[Dataset excerpts]
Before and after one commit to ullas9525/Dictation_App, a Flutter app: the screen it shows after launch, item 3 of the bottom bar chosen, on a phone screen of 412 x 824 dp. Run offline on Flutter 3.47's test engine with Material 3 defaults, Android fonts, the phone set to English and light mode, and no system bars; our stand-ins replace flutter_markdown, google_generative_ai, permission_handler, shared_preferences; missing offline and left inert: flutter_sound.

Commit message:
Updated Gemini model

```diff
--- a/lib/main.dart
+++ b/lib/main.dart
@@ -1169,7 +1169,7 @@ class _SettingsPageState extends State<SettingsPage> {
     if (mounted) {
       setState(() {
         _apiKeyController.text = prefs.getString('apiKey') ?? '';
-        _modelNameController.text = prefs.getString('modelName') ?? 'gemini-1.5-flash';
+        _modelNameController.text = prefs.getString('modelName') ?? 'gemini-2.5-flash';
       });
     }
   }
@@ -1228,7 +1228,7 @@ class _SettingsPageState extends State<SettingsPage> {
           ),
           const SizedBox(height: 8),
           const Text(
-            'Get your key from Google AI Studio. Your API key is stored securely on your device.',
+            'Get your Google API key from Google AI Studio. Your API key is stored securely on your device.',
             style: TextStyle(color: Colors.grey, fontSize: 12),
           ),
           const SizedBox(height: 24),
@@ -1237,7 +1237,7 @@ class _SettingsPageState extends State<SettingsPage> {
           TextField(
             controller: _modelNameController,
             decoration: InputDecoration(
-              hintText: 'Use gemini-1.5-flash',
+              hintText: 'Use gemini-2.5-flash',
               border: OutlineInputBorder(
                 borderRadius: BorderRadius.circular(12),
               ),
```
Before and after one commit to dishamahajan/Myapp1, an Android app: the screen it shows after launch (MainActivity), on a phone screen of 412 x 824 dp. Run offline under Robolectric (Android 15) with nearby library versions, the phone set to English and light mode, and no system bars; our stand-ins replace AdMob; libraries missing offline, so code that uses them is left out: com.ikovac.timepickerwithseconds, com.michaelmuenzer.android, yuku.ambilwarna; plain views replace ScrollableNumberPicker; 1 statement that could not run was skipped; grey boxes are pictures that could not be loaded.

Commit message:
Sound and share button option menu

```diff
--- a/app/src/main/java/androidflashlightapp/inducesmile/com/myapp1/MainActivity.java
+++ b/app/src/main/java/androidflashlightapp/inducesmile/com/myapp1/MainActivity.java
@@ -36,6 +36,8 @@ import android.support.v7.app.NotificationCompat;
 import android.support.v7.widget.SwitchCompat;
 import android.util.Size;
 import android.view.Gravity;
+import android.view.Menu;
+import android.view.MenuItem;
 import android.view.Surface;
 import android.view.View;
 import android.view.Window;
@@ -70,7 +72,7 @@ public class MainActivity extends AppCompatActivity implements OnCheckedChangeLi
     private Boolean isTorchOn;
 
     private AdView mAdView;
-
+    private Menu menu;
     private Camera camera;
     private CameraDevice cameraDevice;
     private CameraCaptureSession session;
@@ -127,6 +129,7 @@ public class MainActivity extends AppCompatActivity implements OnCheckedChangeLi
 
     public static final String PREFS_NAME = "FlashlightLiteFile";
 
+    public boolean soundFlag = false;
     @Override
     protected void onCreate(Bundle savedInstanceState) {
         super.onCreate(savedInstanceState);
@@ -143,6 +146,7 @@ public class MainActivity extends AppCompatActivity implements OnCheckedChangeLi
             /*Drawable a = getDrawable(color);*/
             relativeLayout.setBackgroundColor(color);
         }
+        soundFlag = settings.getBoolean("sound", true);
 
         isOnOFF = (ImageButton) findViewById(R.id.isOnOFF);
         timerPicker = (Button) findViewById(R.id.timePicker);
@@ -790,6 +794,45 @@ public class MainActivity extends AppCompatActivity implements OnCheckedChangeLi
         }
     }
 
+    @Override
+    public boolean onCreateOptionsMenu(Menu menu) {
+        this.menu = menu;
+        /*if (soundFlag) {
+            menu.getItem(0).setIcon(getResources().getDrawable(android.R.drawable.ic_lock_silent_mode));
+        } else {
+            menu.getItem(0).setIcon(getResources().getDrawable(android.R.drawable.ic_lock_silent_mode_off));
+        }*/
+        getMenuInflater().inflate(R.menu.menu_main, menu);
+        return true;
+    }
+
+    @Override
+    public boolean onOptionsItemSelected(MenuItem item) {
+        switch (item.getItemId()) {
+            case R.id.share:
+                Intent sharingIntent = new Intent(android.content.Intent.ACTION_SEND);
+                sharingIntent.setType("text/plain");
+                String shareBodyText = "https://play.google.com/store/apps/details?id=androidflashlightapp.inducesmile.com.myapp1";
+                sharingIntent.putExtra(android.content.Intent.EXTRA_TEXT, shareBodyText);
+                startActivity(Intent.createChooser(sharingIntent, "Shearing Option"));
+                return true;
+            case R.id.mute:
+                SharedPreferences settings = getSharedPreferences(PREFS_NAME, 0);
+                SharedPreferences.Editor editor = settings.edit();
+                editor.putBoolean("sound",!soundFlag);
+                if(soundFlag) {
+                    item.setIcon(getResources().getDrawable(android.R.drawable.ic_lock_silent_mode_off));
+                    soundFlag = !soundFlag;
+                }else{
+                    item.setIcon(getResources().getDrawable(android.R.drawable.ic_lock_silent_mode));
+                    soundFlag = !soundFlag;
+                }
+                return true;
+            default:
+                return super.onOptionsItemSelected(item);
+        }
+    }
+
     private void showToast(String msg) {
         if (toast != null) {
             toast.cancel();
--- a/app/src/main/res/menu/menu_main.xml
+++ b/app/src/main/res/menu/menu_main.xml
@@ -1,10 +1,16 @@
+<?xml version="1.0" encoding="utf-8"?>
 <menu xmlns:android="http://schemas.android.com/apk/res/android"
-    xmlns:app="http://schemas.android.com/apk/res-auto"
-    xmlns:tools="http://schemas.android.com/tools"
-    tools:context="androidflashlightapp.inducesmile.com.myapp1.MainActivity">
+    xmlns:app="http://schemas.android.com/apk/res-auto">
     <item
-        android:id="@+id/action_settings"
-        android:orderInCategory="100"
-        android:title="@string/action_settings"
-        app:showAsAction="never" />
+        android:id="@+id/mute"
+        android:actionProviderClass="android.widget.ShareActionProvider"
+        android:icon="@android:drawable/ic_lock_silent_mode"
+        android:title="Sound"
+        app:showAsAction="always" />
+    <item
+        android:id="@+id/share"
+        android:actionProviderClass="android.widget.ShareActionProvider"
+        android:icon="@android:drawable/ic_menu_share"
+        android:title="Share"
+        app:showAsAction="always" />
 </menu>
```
* * *
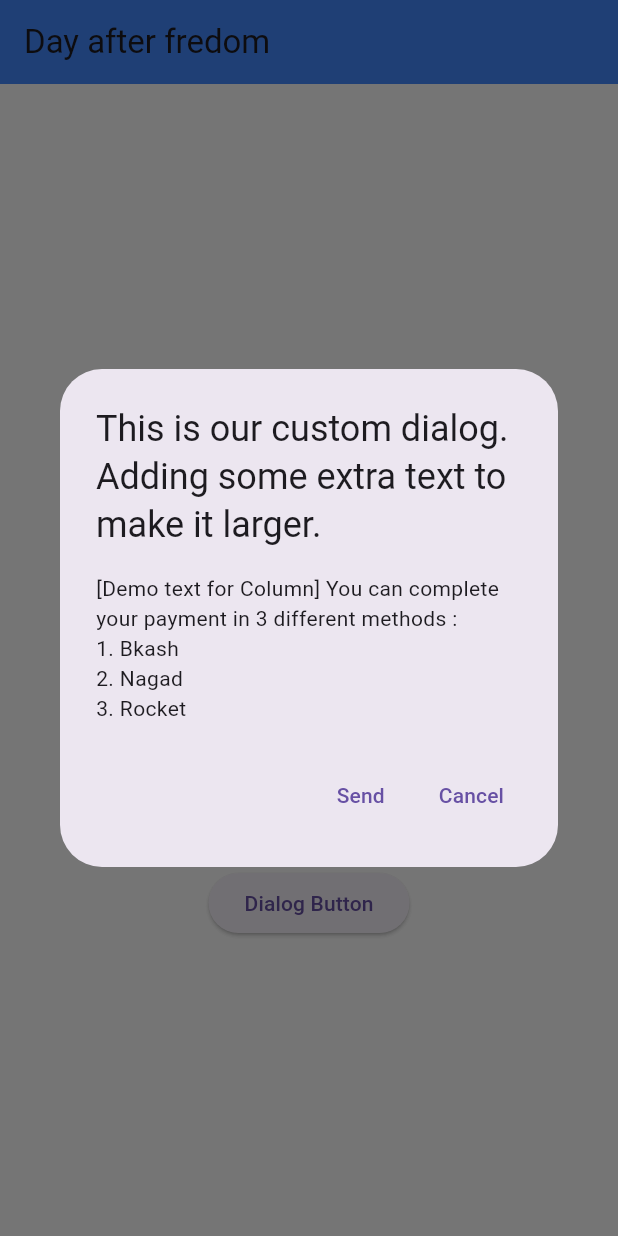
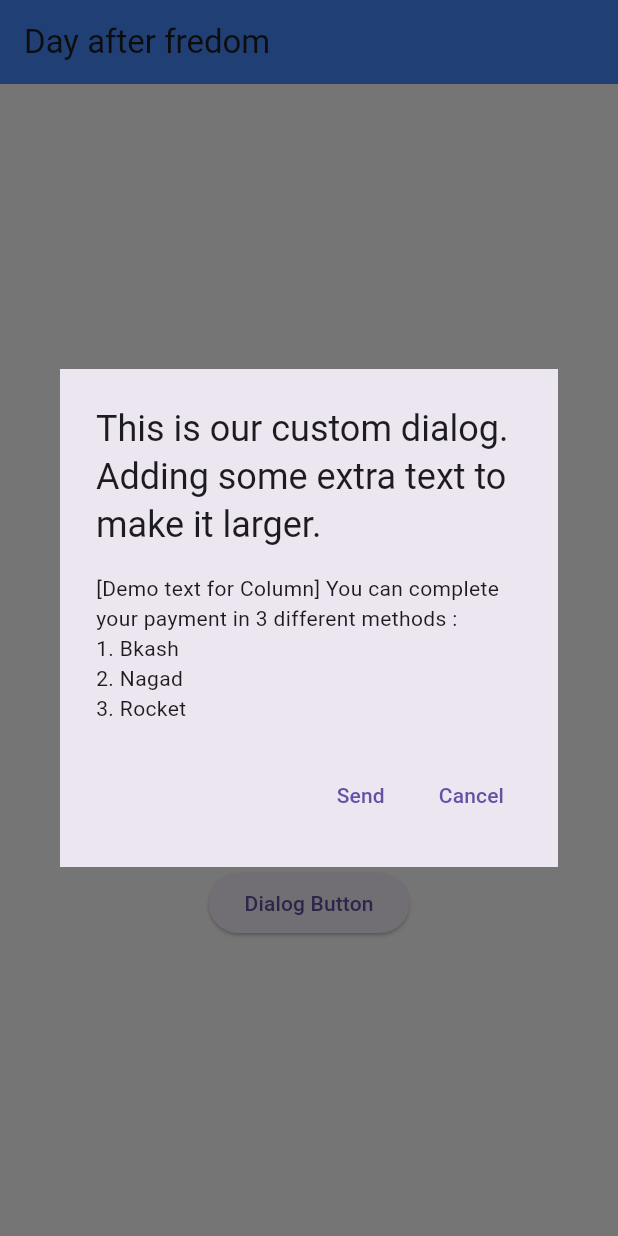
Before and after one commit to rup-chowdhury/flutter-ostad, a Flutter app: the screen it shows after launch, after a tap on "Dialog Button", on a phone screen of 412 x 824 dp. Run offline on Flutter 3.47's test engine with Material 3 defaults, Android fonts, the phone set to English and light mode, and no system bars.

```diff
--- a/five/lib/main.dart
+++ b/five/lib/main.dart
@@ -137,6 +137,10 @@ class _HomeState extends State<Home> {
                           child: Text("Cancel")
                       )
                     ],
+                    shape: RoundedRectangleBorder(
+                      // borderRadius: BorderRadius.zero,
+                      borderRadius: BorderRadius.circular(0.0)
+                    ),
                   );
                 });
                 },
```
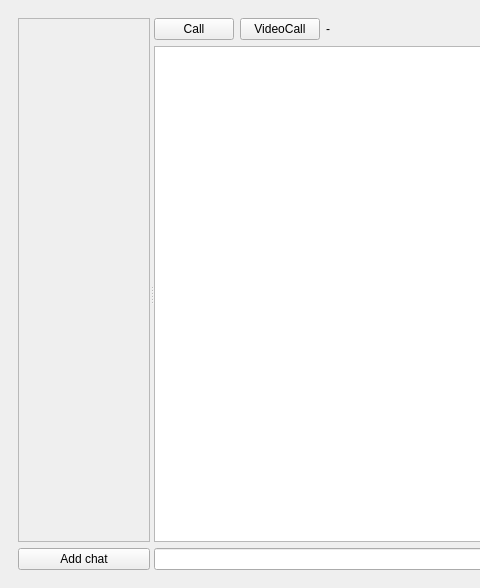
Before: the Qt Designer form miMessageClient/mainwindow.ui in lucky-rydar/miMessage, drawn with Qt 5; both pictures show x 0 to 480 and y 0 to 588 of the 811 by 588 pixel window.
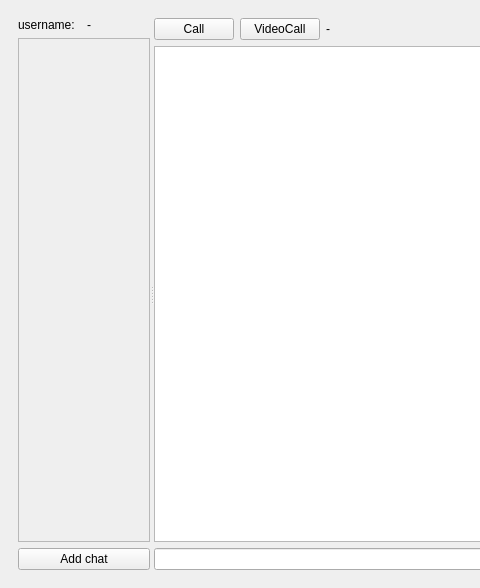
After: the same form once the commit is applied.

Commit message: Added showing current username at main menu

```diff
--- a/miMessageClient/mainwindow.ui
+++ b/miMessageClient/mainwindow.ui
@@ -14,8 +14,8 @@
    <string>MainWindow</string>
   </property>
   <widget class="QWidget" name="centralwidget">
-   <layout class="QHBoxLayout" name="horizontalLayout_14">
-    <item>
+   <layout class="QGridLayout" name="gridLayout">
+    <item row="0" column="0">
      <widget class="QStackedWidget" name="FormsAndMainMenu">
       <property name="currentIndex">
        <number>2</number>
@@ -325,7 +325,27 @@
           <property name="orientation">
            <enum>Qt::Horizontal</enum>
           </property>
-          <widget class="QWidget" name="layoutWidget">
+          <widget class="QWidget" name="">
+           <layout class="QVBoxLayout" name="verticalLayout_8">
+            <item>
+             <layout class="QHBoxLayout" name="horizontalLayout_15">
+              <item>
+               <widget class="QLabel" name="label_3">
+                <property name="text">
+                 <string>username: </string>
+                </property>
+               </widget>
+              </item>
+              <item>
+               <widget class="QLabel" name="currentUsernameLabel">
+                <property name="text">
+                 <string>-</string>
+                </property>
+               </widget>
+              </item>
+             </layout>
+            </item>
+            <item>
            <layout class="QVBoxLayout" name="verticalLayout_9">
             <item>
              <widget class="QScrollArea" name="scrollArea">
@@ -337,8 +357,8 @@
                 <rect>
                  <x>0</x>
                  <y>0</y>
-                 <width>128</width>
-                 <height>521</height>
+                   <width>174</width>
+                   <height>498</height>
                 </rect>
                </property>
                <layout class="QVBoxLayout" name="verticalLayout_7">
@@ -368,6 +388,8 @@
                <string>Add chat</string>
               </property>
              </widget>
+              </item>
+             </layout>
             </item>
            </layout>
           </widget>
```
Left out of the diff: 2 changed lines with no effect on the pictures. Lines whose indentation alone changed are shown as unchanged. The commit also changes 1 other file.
--
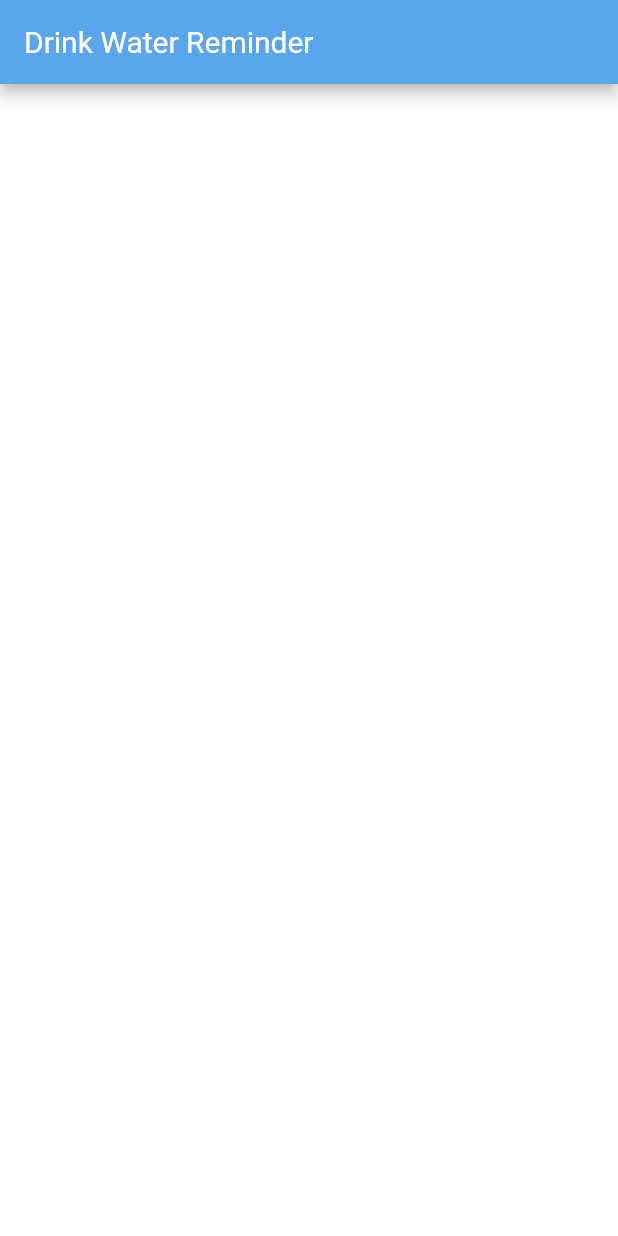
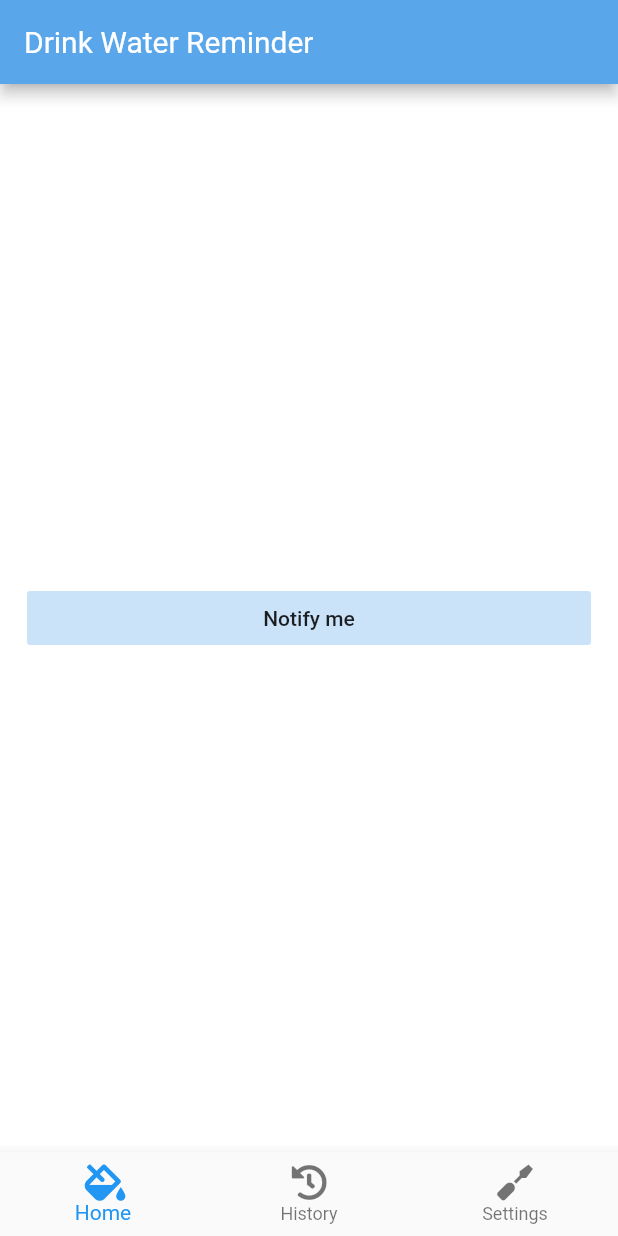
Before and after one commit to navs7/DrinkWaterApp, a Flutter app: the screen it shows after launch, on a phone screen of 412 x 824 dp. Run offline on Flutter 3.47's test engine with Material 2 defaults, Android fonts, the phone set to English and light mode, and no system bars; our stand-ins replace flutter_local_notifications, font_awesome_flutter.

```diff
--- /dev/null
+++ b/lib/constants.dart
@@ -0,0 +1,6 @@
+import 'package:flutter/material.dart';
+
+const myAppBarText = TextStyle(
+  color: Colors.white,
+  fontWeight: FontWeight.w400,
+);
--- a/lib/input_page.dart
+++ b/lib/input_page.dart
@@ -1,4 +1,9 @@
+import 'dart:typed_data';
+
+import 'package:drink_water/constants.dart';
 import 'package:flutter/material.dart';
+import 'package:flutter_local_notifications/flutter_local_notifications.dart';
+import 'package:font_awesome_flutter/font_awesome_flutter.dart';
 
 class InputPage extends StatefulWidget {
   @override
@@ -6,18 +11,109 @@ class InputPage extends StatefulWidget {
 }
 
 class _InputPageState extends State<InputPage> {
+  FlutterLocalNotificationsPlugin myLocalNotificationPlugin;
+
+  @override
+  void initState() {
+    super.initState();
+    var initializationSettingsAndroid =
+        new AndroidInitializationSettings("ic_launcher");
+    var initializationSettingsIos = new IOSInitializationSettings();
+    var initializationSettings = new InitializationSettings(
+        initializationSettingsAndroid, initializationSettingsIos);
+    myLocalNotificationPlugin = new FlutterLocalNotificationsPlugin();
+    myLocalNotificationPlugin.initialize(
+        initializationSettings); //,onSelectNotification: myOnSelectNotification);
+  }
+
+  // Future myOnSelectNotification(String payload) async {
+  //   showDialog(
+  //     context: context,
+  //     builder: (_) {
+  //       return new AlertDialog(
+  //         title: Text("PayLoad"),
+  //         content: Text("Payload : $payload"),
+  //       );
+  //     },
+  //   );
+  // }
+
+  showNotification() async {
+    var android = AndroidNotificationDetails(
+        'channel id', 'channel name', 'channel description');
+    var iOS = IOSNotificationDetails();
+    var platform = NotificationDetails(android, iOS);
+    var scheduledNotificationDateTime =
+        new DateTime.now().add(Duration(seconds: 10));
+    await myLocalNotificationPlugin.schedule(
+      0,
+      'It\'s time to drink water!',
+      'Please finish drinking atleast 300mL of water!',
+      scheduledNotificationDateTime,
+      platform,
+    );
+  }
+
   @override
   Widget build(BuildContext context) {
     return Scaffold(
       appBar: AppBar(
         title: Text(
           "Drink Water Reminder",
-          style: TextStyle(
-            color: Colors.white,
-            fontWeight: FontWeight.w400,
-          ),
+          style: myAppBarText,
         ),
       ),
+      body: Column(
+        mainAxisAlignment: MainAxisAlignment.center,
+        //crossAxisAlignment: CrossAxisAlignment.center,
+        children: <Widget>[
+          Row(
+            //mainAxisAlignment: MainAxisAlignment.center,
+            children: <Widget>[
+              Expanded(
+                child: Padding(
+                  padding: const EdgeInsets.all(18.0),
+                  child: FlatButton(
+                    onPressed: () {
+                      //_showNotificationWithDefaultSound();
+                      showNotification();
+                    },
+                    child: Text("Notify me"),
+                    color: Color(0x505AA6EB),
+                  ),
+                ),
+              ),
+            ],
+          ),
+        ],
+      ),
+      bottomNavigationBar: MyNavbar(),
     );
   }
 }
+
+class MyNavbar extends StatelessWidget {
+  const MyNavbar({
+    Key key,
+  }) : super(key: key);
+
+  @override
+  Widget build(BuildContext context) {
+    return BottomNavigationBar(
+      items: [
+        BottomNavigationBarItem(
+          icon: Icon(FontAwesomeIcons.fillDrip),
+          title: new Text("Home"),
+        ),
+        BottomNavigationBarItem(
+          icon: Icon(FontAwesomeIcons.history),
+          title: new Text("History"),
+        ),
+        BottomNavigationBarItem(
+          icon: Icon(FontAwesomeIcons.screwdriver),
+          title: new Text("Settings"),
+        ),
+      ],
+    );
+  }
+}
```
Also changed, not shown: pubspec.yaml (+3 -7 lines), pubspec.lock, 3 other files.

• [WHAT YOU WILL DO]: Look through the data above and report every line in which "color" appears.

• [ANSWER TO THIS EXERCISE]:
             style: TextStyle(color: Colors.grey, fontSize: 12),
             /*Drawable a = getDrawable(color);*/
             relativeLayout.setBackgroundColor(color);
+  color: Colors.white,
-            color: Colors.white,
+                    color: Color(0x505AA6EB),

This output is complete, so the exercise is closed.